EXERCISE DESCRIPTION:
Using the data that follows, state the number of lines holding the word "velo", and give no other output.

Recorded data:
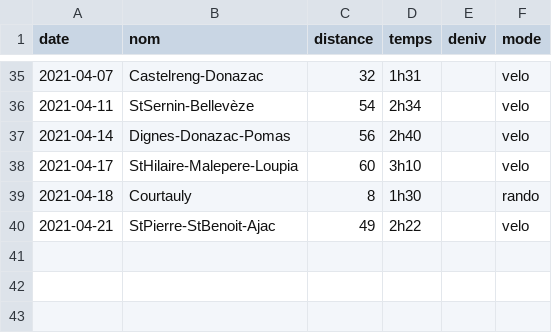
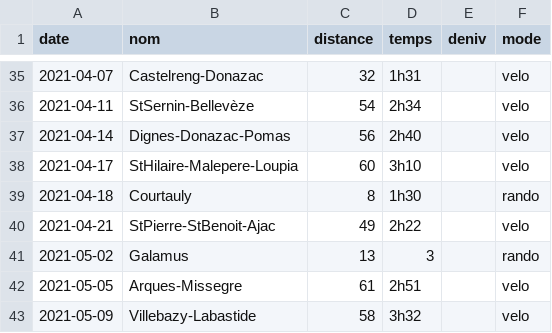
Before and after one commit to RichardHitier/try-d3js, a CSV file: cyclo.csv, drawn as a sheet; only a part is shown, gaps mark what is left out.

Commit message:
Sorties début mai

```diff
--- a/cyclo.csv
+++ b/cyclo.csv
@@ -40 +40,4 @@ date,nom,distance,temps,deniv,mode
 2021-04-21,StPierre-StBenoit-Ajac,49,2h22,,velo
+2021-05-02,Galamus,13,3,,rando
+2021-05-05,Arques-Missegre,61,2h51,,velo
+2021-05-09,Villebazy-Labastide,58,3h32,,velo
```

SOLUTION TO THIS TASK:
3